**YOUR GOAL**:
Please retype the entries that follow exactly as they are, leaving the images behind.

———

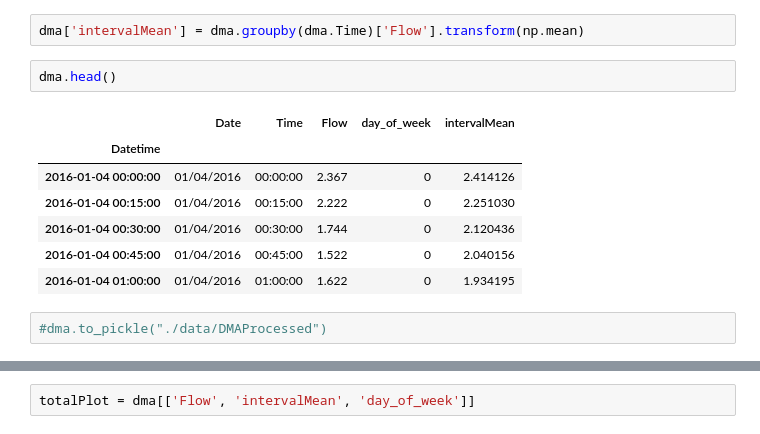
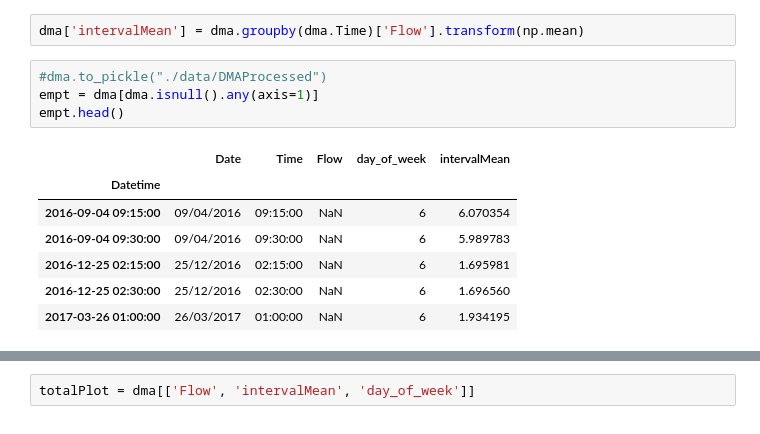
Before and after one commit to dicksonl/yorkshirewaterdatadive, a Jupyter notebook: JuneDataDive.ipynb, the cells around one changed output, grey strips where cells are left out. Drawn from its saved outputs; the diff is of its cells as text.

```diff
--- a/JuneDataDive.ipynb
+++ b/JuneDataDive.ipynb
@@ -56,15 +47,15 @@ dma['day_of_week'] = dma['Datetime'].dt.dayofweek
 dma = dma.set_index('Datetime')
 # %%
 dma['intervalMean'] = dma.groupby(dma.Time)['Flow'].transform(np.mean)
-# %%
-dma.head()
-# %% [output]
-|  | Date | Time | Flow | day_of_week | intervalMean |
-| Datetime |  |  |  |  |  |
-| 2016-01-04 00:00:00 | 01/04/2016 | 00:00:00 | 2.367 | 0 | 2.414126 |
-| 2016-01-04 00:15:00 | 01/04/2016 | 00:15:00 | 2.222 | 0 | 2.251030 |
-| 2016-01-04 00:30:00 | 01/04/2016 | 00:30:00 | 1.744 | 0 | 2.120436 |
-| 2016-01-04 00:45:00 | 01/04/2016 | 00:45:00 | 1.522 | 0 | 2.040156 |
-| 2016-01-04 01:00:00 | 01/04/2016 | 01:00:00 | 1.622 | 0 | 1.934195 |
 # %%
 #dma.to_pickle("./data/DMAProcessed")
+empt = dma[dma.isnull().any(axis=1)]
+empt.head()
+# %% [output]
+|  | Date | Time | Flow | day_of_week | intervalMean |
+| Datetime |  |  |  |  |  |
+| 2016-09-04 09:15:00 | 09/04/2016 | 09:15:00 | NaN | 6 | 6.070354 |
+| 2016-09-04 09:30:00 | 09/04/2016 | 09:30:00 | NaN | 6 | 5.989783 |
+| 2016-12-25 02:15:00 | 25/12/2016 | 02:15:00 | NaN | 6 | 1.695981 |
+| 2016-12-25 02:30:00 | 25/12/2016 | 02:30:00 | NaN | 6 | 1.696560 |
+| 2017-03-26 01:00:00 | 26/03/2017 | 01:00:00 | NaN | 6 | 1.934195 |
```
Also changed, not shown: parts of 2 cells of this notebook.
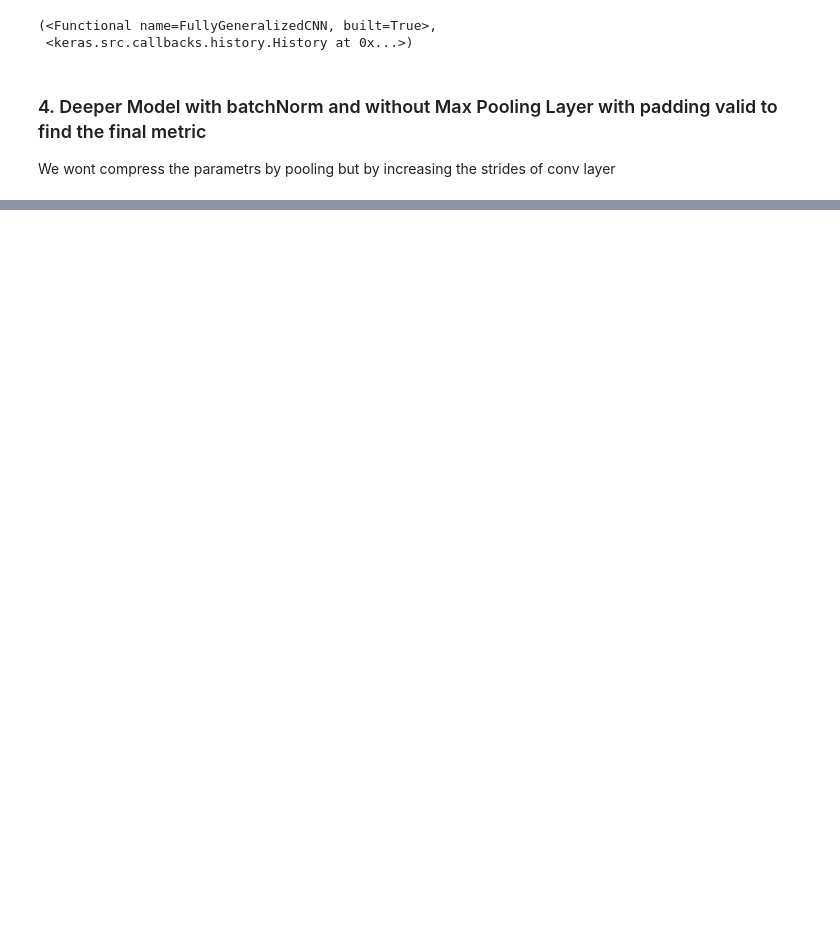
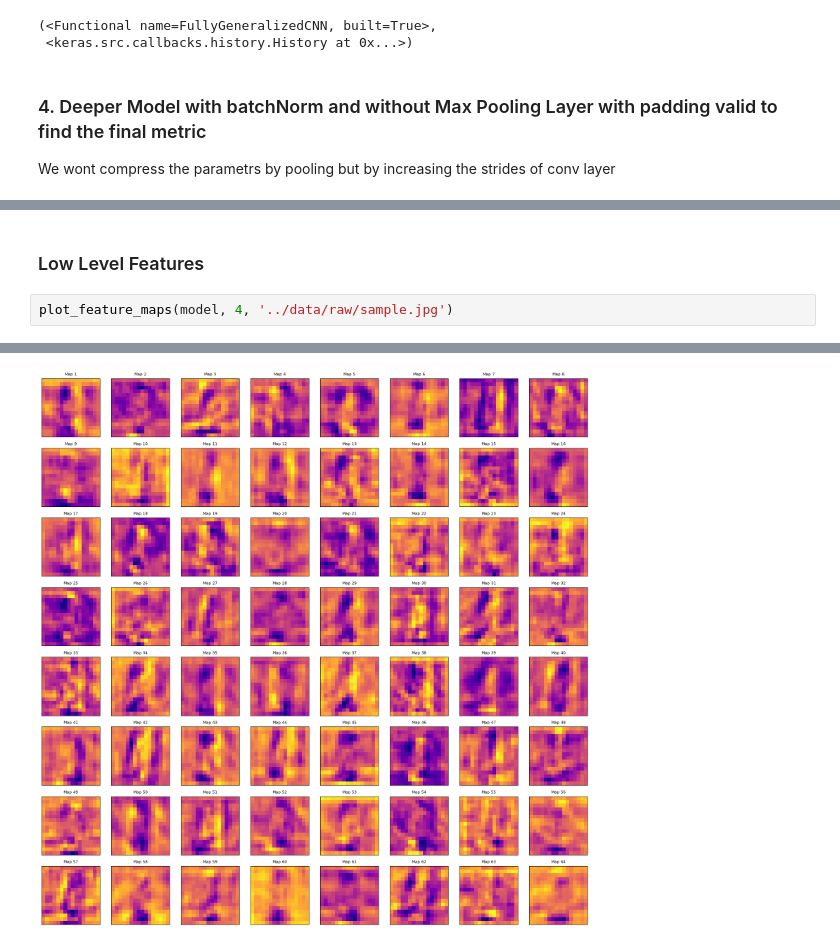
Before and after one commit to shivansh0209/cifar_cnn_classifier, a Jupyter notebook: notebooks/01_model_building.ipynb, the cells around one changed output, grey strips where cells are left out. Drawn from its saved outputs; the diff is of its cells as text; blank space fills up the shorter version.

```diff
--- a/notebooks/01_model_building.ipynb
+++ b/notebooks/01_model_building.ipynb
@@ -148,0 +172,5 @@ ValueError: Computed output size would be zero or negative. Received `inputs sha
+# %% [markdown]
+### Low Level Features
+# %%
+plot_feature_maps(model, 4, '../data/raw/sample.jpg')
+# %% [output]
@@ -148,0 +178 @@ ValueError: Computed output size would be zero or negative. Received `inputs sha
+[figure, added]
```
Also changed, not shown: parts of 12 cells of this notebook, 2 other files.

———

**SOLUTION TO THIS EXERCISE**:
Before and after one commit to dicksonl/yorkshirewaterdatadive, a Jupyter notebook: JuneDataDive.ipynb, the cells around one changed output, grey strips where cells are left out. Drawn from its saved outputs; the diff is of its cells as text.

```diff
--- a/JuneDataDive.ipynb
+++ b/JuneDataDive.ipynb
@@ -56,15 +47,15 @@ dma['day_of_week'] = dma['Datetime'].dt.dayofweek
 dma = dma.set_index('Datetime')
 # %%
 dma['intervalMean'] = dma.groupby(dma.Time)['Flow'].transform(np.mean)
-# %%
-dma.head()
-# %% [output]
-|  | Date | Time | Flow | day_of_week | intervalMean |
-| Datetime |  |  |  |  |  |
-| 2016-01-04 00:00:00 | 01/04/2016 | 00:00:00 | 2.367 | 0 | 2.414126 |
-| 2016-01-04 00:15:00 | 01/04/2016 | 00:15:00 | 2.222 | 0 | 2.251030 |
-| 2016-01-04 00:30:00 | 01/04/2016 | 00:30:00 | 1.744 | 0 | 2.120436 |
-| 2016-01-04 00:45:00 | 01/04/2016 | 00:45:00 | 1.522 | 0 | 2.040156 |
-| 2016-01-04 01:00:00 | 01/04/2016 | 01:00:00 | 1.622 | 0 | 1.934195 |
 # %%
 #dma.to_pickle("./data/DMAProcessed")
+empt = dma[dma.isnull().any(axis=1)]
+empt.head()
+# %% [output]
+|  | Date | Time | Flow | day_of_week | intervalMean |
+| Datetime |  |  |  |  |  |
+| 2016-09-04 09:15:00 | 09/04/2016 | 09:15:00 | NaN | 6 | 6.070354 |
+| 2016-09-04 09:30:00 | 09/04/2016 | 09:30:00 | NaN | 6 | 5.989783 |
+| 2016-12-25 02:15:00 | 25/12/2016 | 02:15:00 | NaN | 6 | 1.695981 |
+| 2016-12-25 02:30:00 | 25/12/2016 | 02:30:00 | NaN | 6 | 1.696560 |
+| 2017-03-26 01:00:00 | 26/03/2017 | 01:00:00 | NaN | 6 | 1.934195 |
```
Also changed, not shown: parts of 2 cells of this notebook.
Before and after one commit to shivansh0209/cifar_cnn_classifier, a Jupyter notebook: notebooks/01_model_building.ipynb, the cells around one changed output, grey strips where cells are left out. Drawn from its saved outputs; the diff is of its cells as text; blank space fills up the shorter version.

```diff
--- a/notebooks/01_model_building.ipynb
+++ b/notebooks/01_model_building.ipynb
@@ -148,0 +172,5 @@ ValueError: Computed output size would be zero or negative. Received `inputs sha
+# %% [markdown]
+### Low Level Features
+# %%
+plot_feature_maps(model, 4, '../data/raw/sample.jpg')
+# %% [output]
@@ -148,0 +178 @@ ValueError: Computed output size would be zero or negative. Received `inputs sha
+[figure, added]
```
Also changed, not shown: parts of 12 cells of this notebook, 2 other files.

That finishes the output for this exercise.